Engaging in pro-democracy demonstrations since early 2011, the Bahraini opposition hoped its latest installment of protests would make the country into another Arab Spring success story. On Wednesday, those hopes of success were violently dashed.
On July 28, just a few weeks prior to the highly anticipated August 14 protests, parliament hastily passed a series of constricting laws — such as a ban on all protests in the capital city and the ability to strip citizenship from protesters — under the guise of countering terrorism. Terrorism is the systematic use of terror, especially as a means of coercion. Terrorism is not marching down the street chanting while unarmed, or holding a sit-in to stand up for one’s rights. If anything, the Bahraini regime appears to be the one guilty of employing terrorism.
Two days before the demonstrations were set to occur, Bahrain's prime minister assured the public that those violating law and order would be forcefully confronted.
On August 14, his words rang true. Barbed wire and cement blocks surrounded many villages with police checkpoints being the only means of exiting or entering. In other towns, tear gas lined the ground, a makeshift barrier to the movement of the opposition. Police were present in almost every village, patrolling the streets for any who might be participating in the movement.
Knowing they couldn't leave to join any organized protests without being questioned, many opted to hold sit-ins just outside their homes.

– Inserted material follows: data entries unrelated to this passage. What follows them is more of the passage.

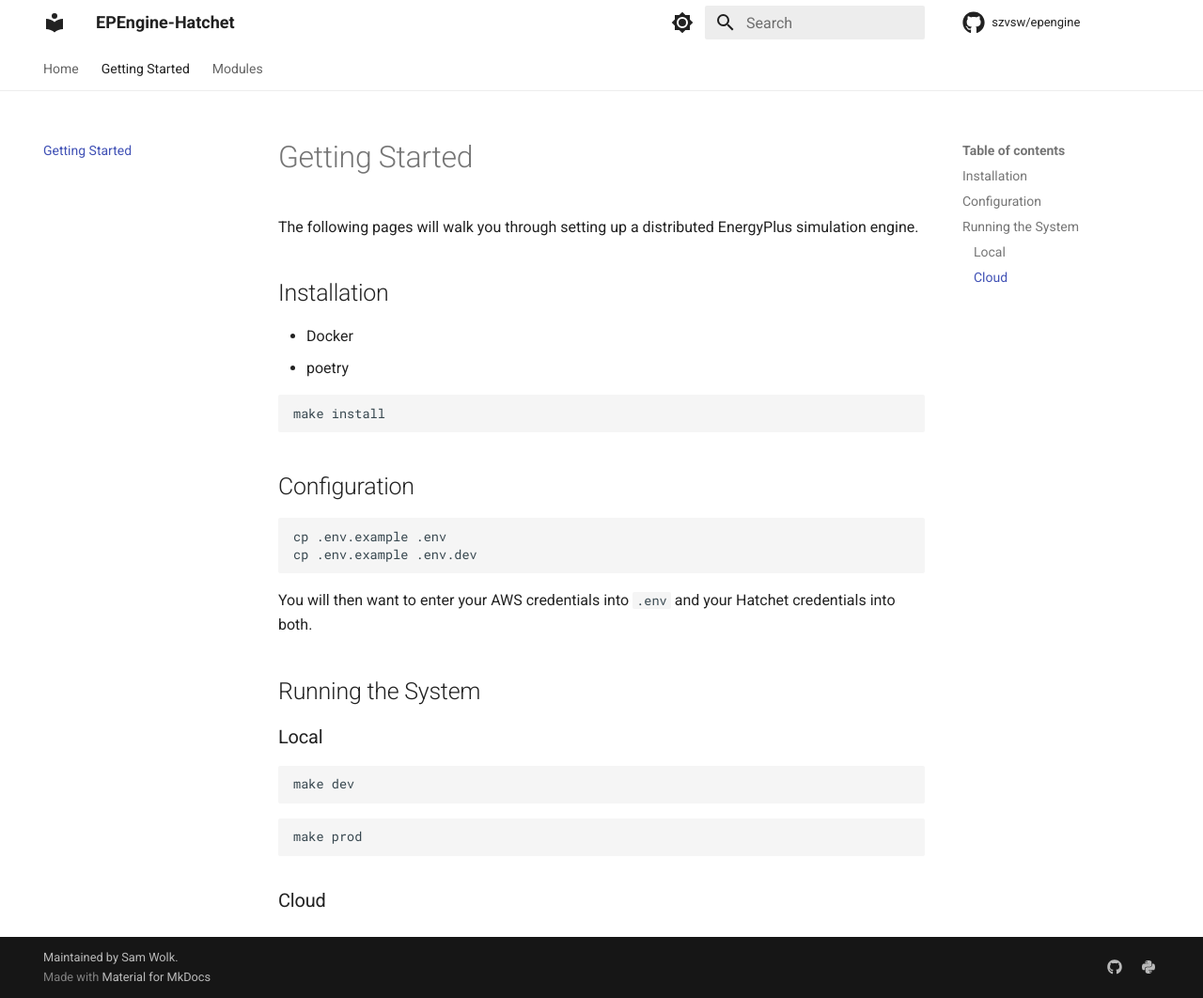
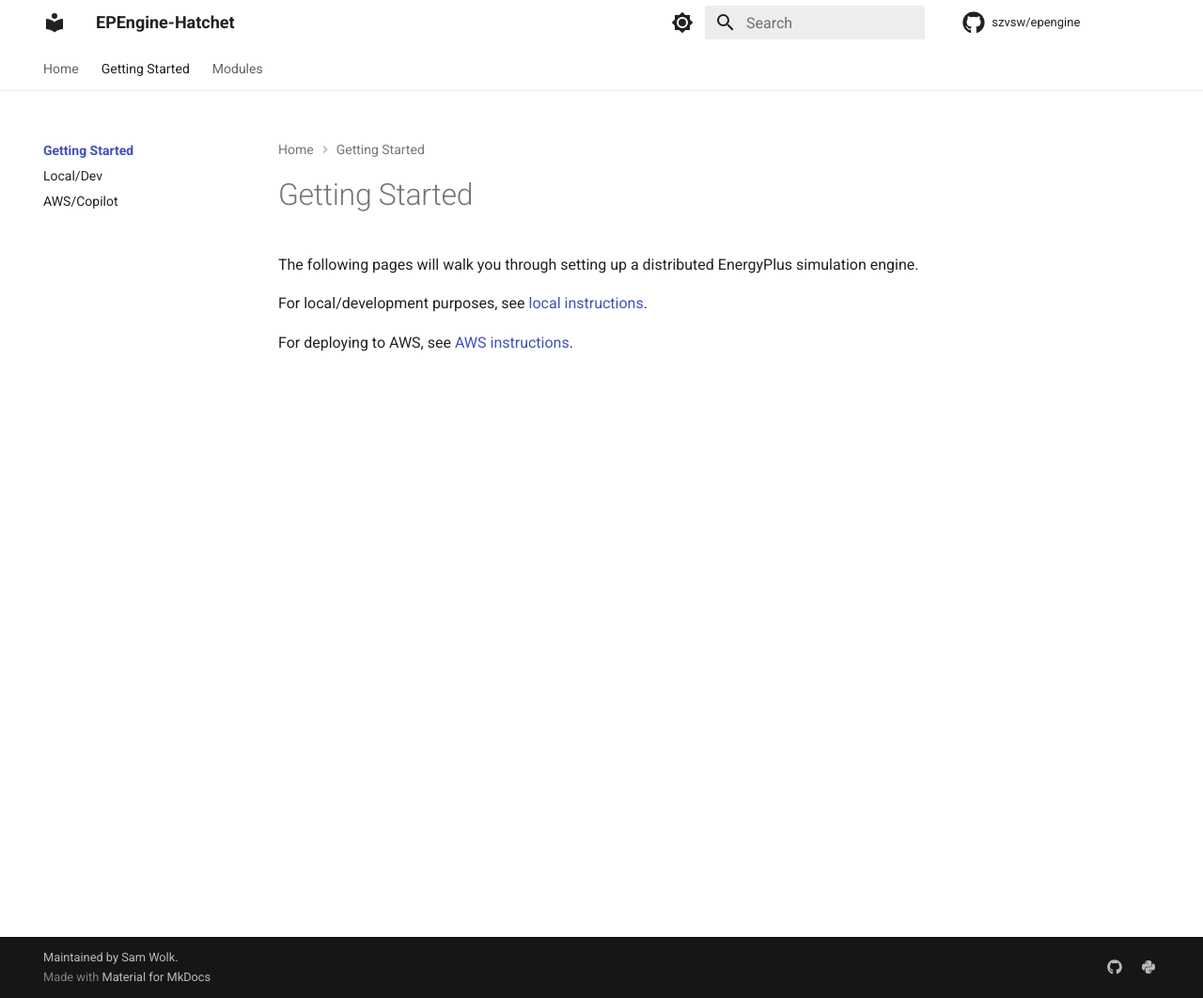
Before and after one commit to szvsw/epengine, an MkDocs documentation site: the page built from docs/getting-started/index.md, in a window 1280 px wide and 1062 px high. Shown: the whole window at 94% size. Built offline with MkDocs 1.6.1 and Material for MkDocs 9.7.7, drawn with Linux system fonts in a browser that asks for light colours; comment, search, counter and statistics services are not loaded.

Commit message:
create copilot

````diff
--- a/.pre-commit-config.yaml
+++ b/.pre-commit-config.yaml
@@ -25,3 +25,5 @@
     rev: "v3.0.3"
     hooks:
       - id: prettier
+
+exclude: "copilot/"
--- /dev/null
+++ b/docs/getting-started/index.md
@@ -0,0 +1,7 @@
+# Getting Started
+
+The following pages will walk you through setting up a distributed EnergyPlus simulation engine.
+
+For local/development purposes, see [local instructions](./local.md).
+
+For deploying to AWS, see [AWS instructions](copilot.md).
--- a/docs/getting-started.md
+++ b/docs/getting-started/local.md
@@ -1,6 +1,4 @@
-# Getting Started
-
-The following pages will walk you through setting up a distributed EnergyPlus simulation engine.
+# Local Development
 
 ## Installation
 
@@ -31,5 +27,3 @@
 ```bash
 make prod
 ```
-
-### Cloud
--- a/mkdocs.yml
+++ b/mkdocs.yml
@@ -9,12 +9,10 @@
 
 nav:
   - Home: index.md
-  - Getting Started: getting-started.md
-  # - Getting Started:
-  #   - getting-started/index.md
-  #   - Installation: getting-started/installation.md
-  #   - Configuration: getting-started/configuration.md
-  #   - Running: getting-started/running.md
+  - Getting Started:
+      - getting-started/index.md
+      - Local/Dev: getting-started/local.md
+      - AWS/Copilot: getting-started/copilot.md
   - Modules: modules.md
 plugins:
   - search
````
Also changed, not shown: other parts of docs/getting-started/local.md (+0 -2 lines), docs/getting-started/copilot.md (added, +47 -0 lines), 12 other files.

According to the Twitter account of the Bahrain Youth Society for Human Rights, security forces even suppressed some of them.

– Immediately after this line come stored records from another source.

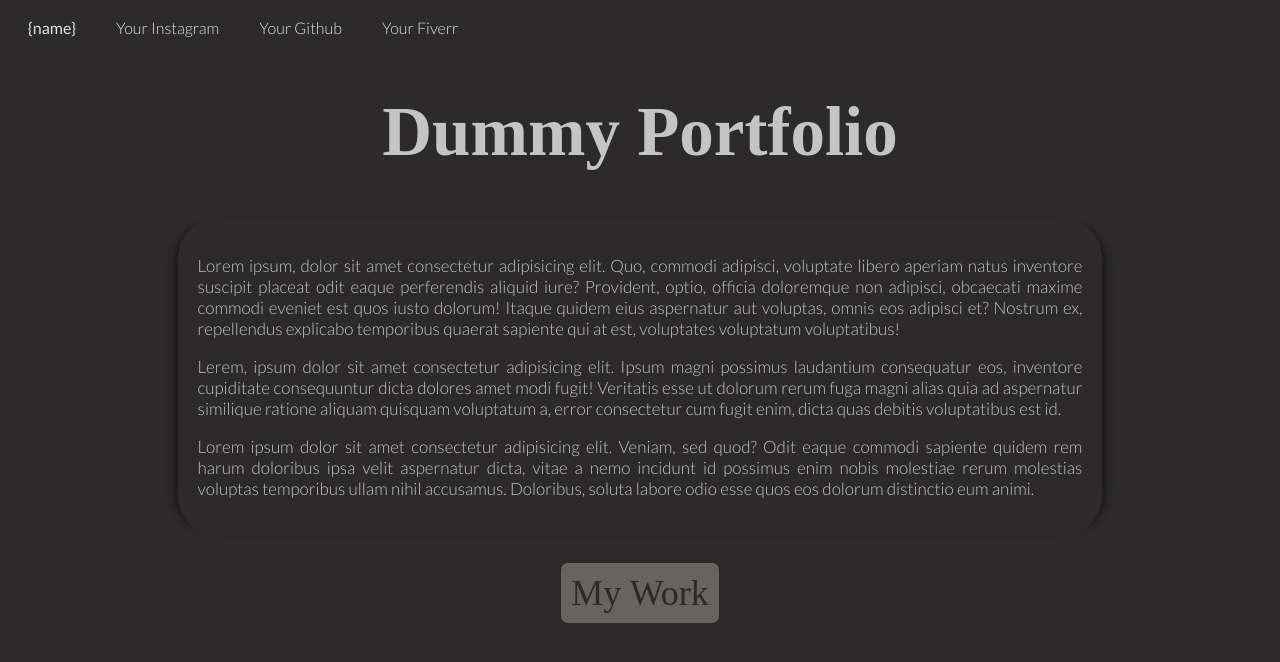
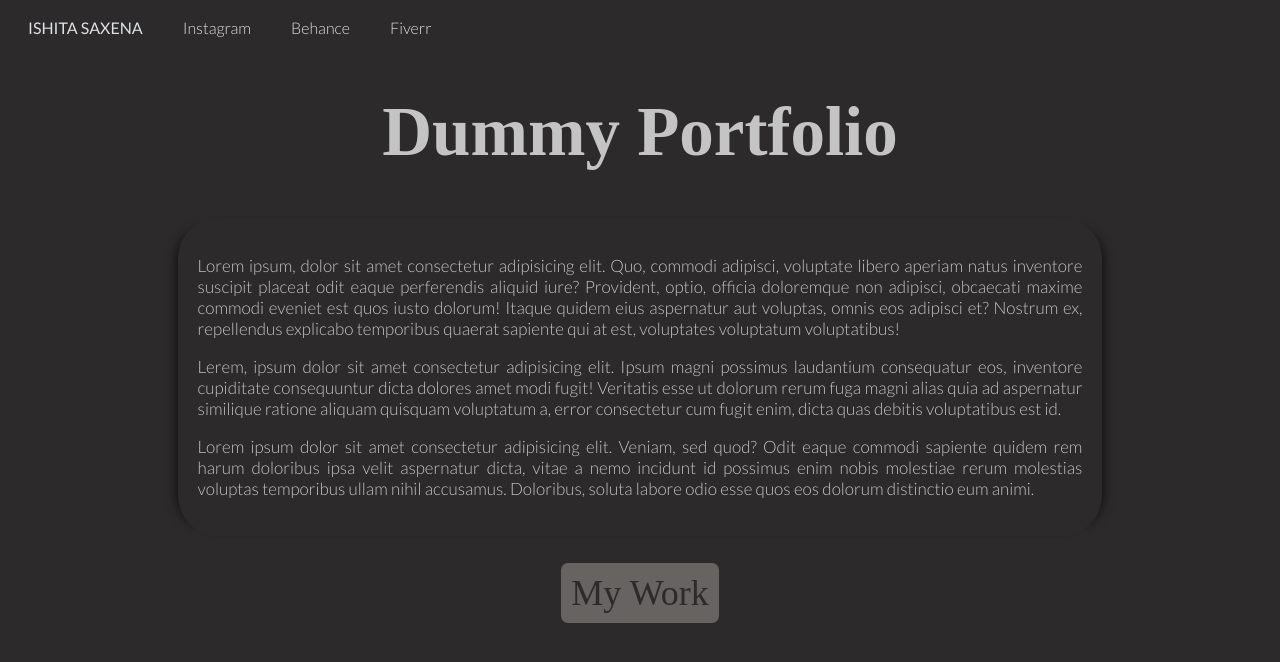
Before and after one commit to realspartants/my-portfolio, a plain HTML site: page index.html in a window 1280 px wide. Drawn offline with Linux system fonts and the light colour scheme; a web font is replaced by a local one.

Commit message:
Added links to the nav bar

```diff
--- a/index.html
+++ b/index.html
@@ -13,27 +13,27 @@
     <header>
       <div id="navbar">
         <nav>
-          <a id="name">{name}</a>
+          <a id="name">ISHITA SAXENA</a>
           <a
-            href=""
+            href="https://www.instagram.com/outinthevoid_/"
             title=""
             target="_blank"
             style="font-family: Lato"
-            >Your Instagram</a
+            >Instagram</a
           >
           <a
-            href=""
+            href="https://www.behance.net/ishitasaxena?tracking_source=search_users_recommended%7Cishita%20saxena"
             title="My Behance"
             target="_blank"
             style="font-family: Lato"
-            >Your Github </a
+            >Behance</a
           >
           <a
-            href=""
+            href="https://www.fiverr.com/outinthevoid"
             title="My Fiverr"
             target="_blank"
             style="font-family: Lato"
-            >Your Fiverr</a
+            >Fiverr</a
           >
         </nav>
       </div>
```
Also changed, not shown: art.html (+4 -4 lines), page1.html (+7 -7 lines), page2.html (+7 -7 lines), page3.html (+7 -7 lines), page4.html (+7 -7 lines).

On August 14, Bahrain, although smaller than Rhode Island, was the world's largest prison. But, even though thousands still showed up and police employed brutality, the mainstream media hardly covered the protests. They weren't as big or as bloody as was anticipated.

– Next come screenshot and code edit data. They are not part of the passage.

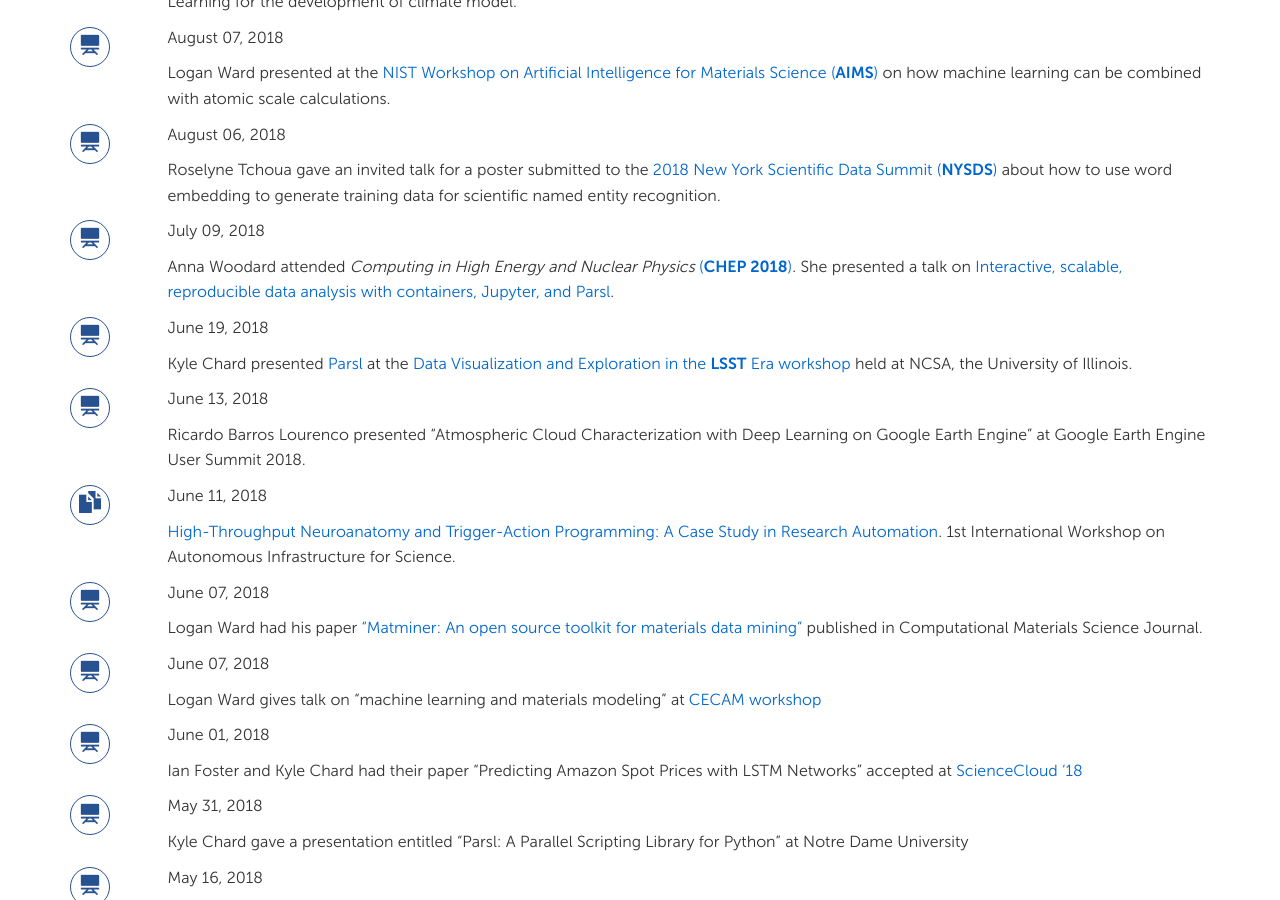
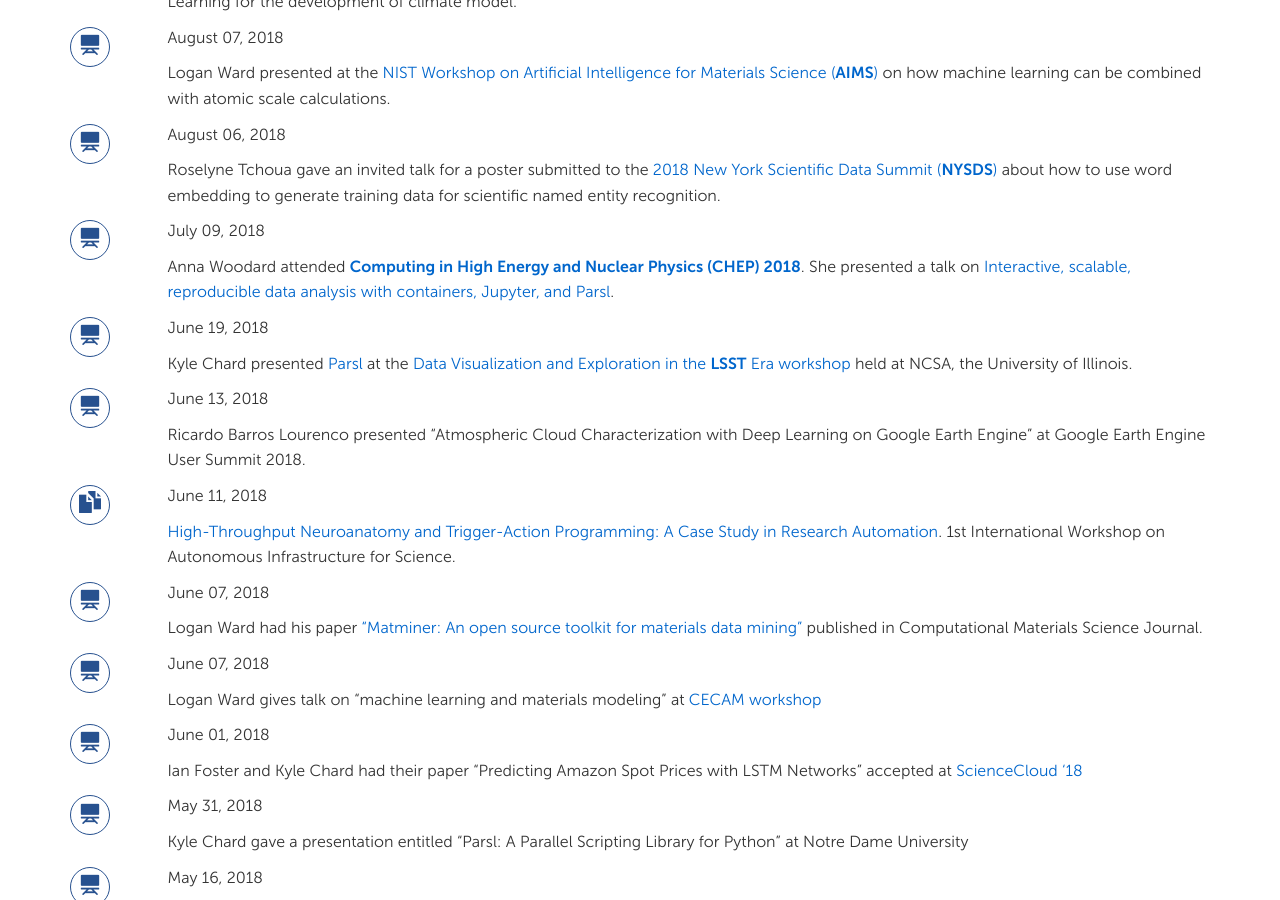
Before and after one commit to miketynes/globus-labs.github.io, a Jekyll site: the page built from news.html, in a window 1280 px wide and 900 px high, scrolled down 545 px. Built offline with Jekyll 4.4.1, drawn with Linux system fonts in a browser that asks for light colours; nearby versions of some CDN libraries.

Commit message:
Formatting

```diff
--- a/_posts/2018-07-09-Anna-CHEP.markdown
+++ b/_posts/2018-07-09-Anna-CHEP.markdown
@@ -4,4 +4,4 @@
 date:  2018-07-09 10:13:16 -0700
 type: presentation
 ---
-Anna Woodard attended *Computing in High Energy and Nuclear Physics* [(**CHEP 2018**)](http://chep2018.org/). She presented a talk on  [Interactive, scalable, reproducible data analysis with containers, Jupyter, and Parsl](https://indico.cern.ch/event/587955/contributions/2937563/).
+Anna Woodard attended [**Computing in High Energy and Nuclear Physics (CHEP) 2018**](http://chep2018.org/). She presented a talk on  [Interactive, scalable, reproducible data analysis with containers, Jupyter, and Parsl](https://indico.cern.ch/event/587955/contributions/2937563/).
```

Media priorities aside, there's reason to be concerned.
In Bahrain, the Sunni minority holds the majority of the political power— and has since the country's independence in 1971 — while Shia Muslims , as evidenced by gerrymandering practices and wealth disparities, are politically and economically oppressed. Government-owned media broadcasts and publications regularly paint the opposition — consisting mostly of Shia, plus some underprivileged Sunnis — as terrorists with the goal of destabilizing the country.
It might not at first, but think about it: Until Rwanda gained independence in the early 1960s, the minority ethnicity, Tutsi, controlled most of Rwanda with its monarchy, while the Hutus were forced to perform statute labor. The colonial power at the time, Belgium, only exacerbated the ethnic tension, introducing separate ID cards for Tutsis and Hutus.
It should be noted that years after the Hutus forcibly ousted the Tutsi regime, the roles reversed. Anti-Tutsi messages filled the airways, in part leading to the infamous Rwandan genocide in 1994.
In Bahrain, some government members and proponents have, ironically, accused the opposition of engaging in sectarianism. However, like those in Arab Spring countries such as Egypt, Bahraini protesters are fueled not by the hatred of another ethnicity, but by the longing for democracy and equality.
But unlike that in Egypt, the opposition in Bahrain doesn’t at all have the support of the police.
The Bahraini opposition consists primarily of people who've been peacefully crying for democracy since February 2011, not partaking in terrorism. Yet, fear of arrest, torture, or death, as well as knowing they're seen as terrorists, kept many potential protesters inside their homes August 14, and could continue to do so for an indefinite amount of time.
This is not to say the Shia will one day violently overthrow the Sunnis and carry out a genocide to get revenge for years of subjection — there's no evidence to back up those claims. Instead, this is a case where people have so demeaningly had their rights stolen, to the point that they aren't even allowed to sit outside their own homes, that it's past time for the world to pay attention and to support the opposition. What happened in Rwanda is not destined to happen in Bahrain, but something similar could. Bahrain is no longer taking strides toward becoming a democracy. Instead, it's mirroring some of the most oppressive countries in recent history.